To that end, we’ve been studying the “secret sauce” to resilience for decades. Developmental psychologist Emily Wenner has studied resilience in children over the span of 33 years, and what she found is that what consistently sets resilient children apart from the ones who aren’t is a clear sense of autonomy and independence. Even moreso, resilient children possess what psychologists refer to as an “internal locus of control.” Meaning they believe they determine their own fates.
The trait of resilience plays out significantly over a lifetime. Resilient people are able to respond to stressful and traumatic events in a way that construes personal meaning, like Facebook COO Sheryl Sandberg managed to when her husband abruptly died in 2015. In fact, Sandberg felt compelled to impart what she learned from Martin Seligman, a pioneer in positive psychology at the University of Pennsylvania, which ultimately became part of her book Option B: Facing Adversity, Building Resilience, and Finding Joy, about her journey through grief using resiliency and grit.
The good news is that if you have resilience -- great. Your optimism and feeling of self-efficacy will continue to serve you well. And if you’re less than resilient, don’t despair. It’s a set of skills that can absolutely be learned. Seligman has devoted part of his academia to teaching the cognitive skills that underpin resilience, such as changing the way we think from global to specific (“Everything is horrible” to “Today’s meeting went poorly”) and permanent to impermanent (“I will always feel this bad” to “Feeling bad is normal and eventually I will feel better”).

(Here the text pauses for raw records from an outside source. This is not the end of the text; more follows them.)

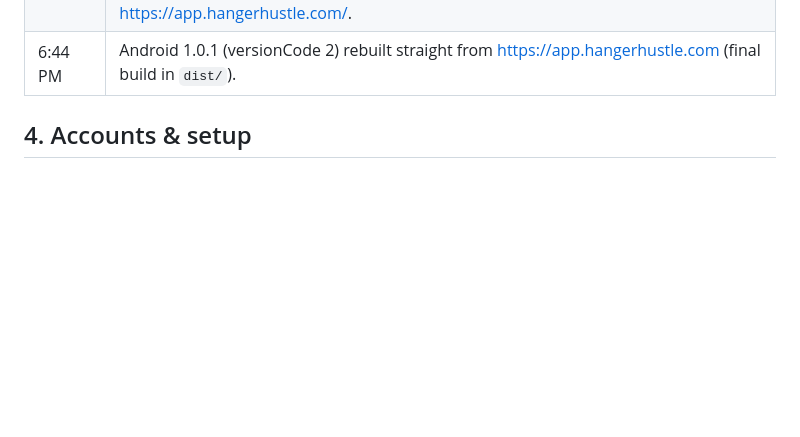
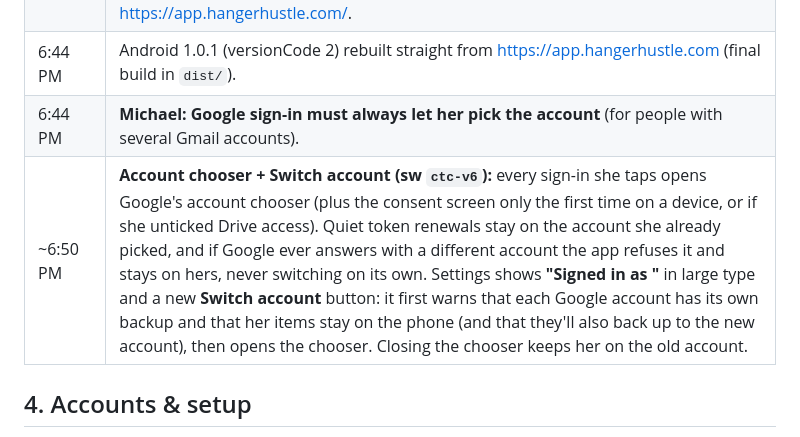
Before and after one commit to bottledhatecom-cmd/closet-to-cash, a Markdown page: HANGHUSTLE-MANUAL.md, the part around one of its changes. Rendered like a GitHub page; blank space fills up the shorter version.

```diff
--- a/HANGHUSTLE-MANUAL.md
+++ b/HANGHUSTLE-MANUAL.md
@@ -65,6 +65,8 @@ Newest at the bottom. Every bot working on Hanger Hustle adds a line here in the
 | ~6:45 PM | **Price search v1 shipped (sw `ctc-v5`):** each item has a **Find prices** button: a smart search (brand + type + era + material, size for jeans/shoes) she can edit, one-tap links to each site's **sold** results where the site has them (eBay, Poshmark, Mercari, Grailed) or regular search marked "asking prices" (Depop, Vinted, Etsy, FB); a quick panel to jot low / typical / high / how many per site; a **Suggested price** (list price per site and overall, adjusted for condition, with plain-language reasons, a take-home goal and a "Use as my price" button). Every price row is labelled Sold or Asking, where it came from, and the date. Box-side **price scout** added (`price-scout/`): eBay Browse API (asking prices) turns on when the eBay keys exist; Etsy stub waits for approval. |
 | 6:41 PM | HTTPS certificate issued for app.hangerhustle.com (GitHub had to be nudged by removing and re-adding the custom domain); **Enforce HTTPS turned on**. Verified: app, privacy, terms and `/.well-known/assetlinks.json` all load over HTTPS; Google's asset-links checker sees `com.hangerhustle.app`; service worker, offline, install check and no JS errors all pass on the new address. Old github.io links redirect to https://app.hangerhustle.com/. |
 | 6:44 PM | Android 1.0.1 (versionCode 2) rebuilt straight from https://app.hangerhustle.com (final build in `dist/`). |
+| 6:44 PM | **Michael: Google sign-in must always let her pick the account** (for people with several Gmail accounts). |
+| ~6:50 PM | **Account chooser + Switch account (sw `ctc-v6`):** every sign-in she taps opens Google's account chooser (plus the consent screen only the first time on a device, or if she unticked Drive access). Quiet token renewals stay on the account she already picked, and if Google ever answers with a different account the app refuses it and stays on hers, never switching on its own. Settings shows **"Signed in as <email>"** in large type and a new **Switch account** button: it first warns that each Google account has its own backup and that her items stay on the phone (and that they'll also back up to the new account), then opens the chooser. Closing the chooser keeps her on the old account. |
 
 ## 4. Accounts & setup
 **No passwords or secrets are stored by any bot.** Michael and his wife hold all passwords. Only public IDs are written here.
```
Also changed, not shown: other parts of HANGHUSTLE-MANUAL.md (+1 -1 lines), HANDOFF-FOR-CLAUDE.md (+5 -4 lines).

That said, it’s good to know where you stand on the resiliency scale -- and where you could improve. Check out the next five slides to get a gauge on your resiliency strength.